Romania’s recent parliamentary elections have done little to bring about the change needed to address the country’s ongoing political and economic crisis, argues Daniel Brett.
The Romanian elections of 9 December, which took place against a backdrop of economic crisis, austerity, political gamesmanship, polarisation, highly personalised politics, have produced a parliament with four main blocs:
- The Social Liberal Union (USL), principally made up of the Social Democratic Party (PSD) and the National Liberals (PNL) but also includes the Conservative Party (PC) of businessman Dan Voiculescu and the UNPR, a small social democratic group. The Union won a two-thirds majority in both the Chamber of Deputies and the Senate, with its seats divided 60/40 in favour of the PSD;
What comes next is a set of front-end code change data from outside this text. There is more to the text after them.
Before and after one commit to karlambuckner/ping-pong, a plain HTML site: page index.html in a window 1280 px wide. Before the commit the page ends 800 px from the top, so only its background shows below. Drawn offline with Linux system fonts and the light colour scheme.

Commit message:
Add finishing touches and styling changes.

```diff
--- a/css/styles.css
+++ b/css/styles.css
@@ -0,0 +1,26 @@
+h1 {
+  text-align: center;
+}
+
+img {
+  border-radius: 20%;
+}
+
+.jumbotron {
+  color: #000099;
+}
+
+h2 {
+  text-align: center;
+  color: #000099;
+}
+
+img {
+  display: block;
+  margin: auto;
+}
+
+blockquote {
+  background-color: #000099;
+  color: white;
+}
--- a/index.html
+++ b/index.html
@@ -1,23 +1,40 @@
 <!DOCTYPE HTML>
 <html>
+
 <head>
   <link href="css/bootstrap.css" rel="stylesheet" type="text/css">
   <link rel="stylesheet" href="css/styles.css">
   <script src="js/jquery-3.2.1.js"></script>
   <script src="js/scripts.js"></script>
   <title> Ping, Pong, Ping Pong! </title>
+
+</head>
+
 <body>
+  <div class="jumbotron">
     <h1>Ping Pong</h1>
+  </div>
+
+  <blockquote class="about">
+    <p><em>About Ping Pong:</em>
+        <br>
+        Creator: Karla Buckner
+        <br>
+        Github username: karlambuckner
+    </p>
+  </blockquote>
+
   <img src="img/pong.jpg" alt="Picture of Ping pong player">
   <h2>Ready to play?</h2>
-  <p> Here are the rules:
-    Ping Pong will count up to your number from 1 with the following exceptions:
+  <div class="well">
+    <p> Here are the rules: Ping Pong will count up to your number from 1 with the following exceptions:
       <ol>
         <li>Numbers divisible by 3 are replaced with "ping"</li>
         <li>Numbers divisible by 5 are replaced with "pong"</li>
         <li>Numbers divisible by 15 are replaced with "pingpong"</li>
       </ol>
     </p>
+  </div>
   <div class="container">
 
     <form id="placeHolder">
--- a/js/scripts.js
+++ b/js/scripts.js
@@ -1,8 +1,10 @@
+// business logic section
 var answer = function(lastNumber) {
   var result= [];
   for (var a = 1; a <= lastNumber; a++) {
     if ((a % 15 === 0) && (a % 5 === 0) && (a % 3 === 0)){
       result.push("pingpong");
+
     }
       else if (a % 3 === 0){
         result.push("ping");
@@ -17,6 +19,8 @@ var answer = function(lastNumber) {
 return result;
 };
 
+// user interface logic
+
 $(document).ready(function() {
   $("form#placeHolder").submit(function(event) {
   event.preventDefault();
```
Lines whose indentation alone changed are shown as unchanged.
- The main opposition Right Romania Alliance (ARD), which was dominated by President Traian Băsescu’s Party of Democratic Liberals (PDL) but also included Civic Force, the party of former Prime Minister Mihai Răzvan Ungureanu and a faction of National Peasant Party (PNŢ). Following the election the ARD dissolved itself, although many believe that some form of new opposition coalition will emerge before the next.
- The People’s Party of Dan Diaconescu (PPDD), owner of the OTV television channel.
- The Union of Democratic Hungarians (UMDR), the long established party of Romania’s Hungarian minority.
The outcome of the election will do little to address Romania’s chronic economic and political crisis, which has stretched back almost two years. Despite the economic crisis, the elections were not dominated by discussions about what should be done about the economy. The USL promises – primarily increasing pensions and wages, while at the same time securing an IMF loan – remain impossible to fulfil. The whole crisis has been marked by a failure to develop an alternative strategy. The ARD programme was very loose, saying little about economic policies but choosing instead to focus on corruption and threats to democracy to set itself in opposition to the USL. The Alliance also emphasized its closeness to the European Union and the USA and attempted in some senses to de-politicise itself by focussing upon links with NGOs and civil society. (more…)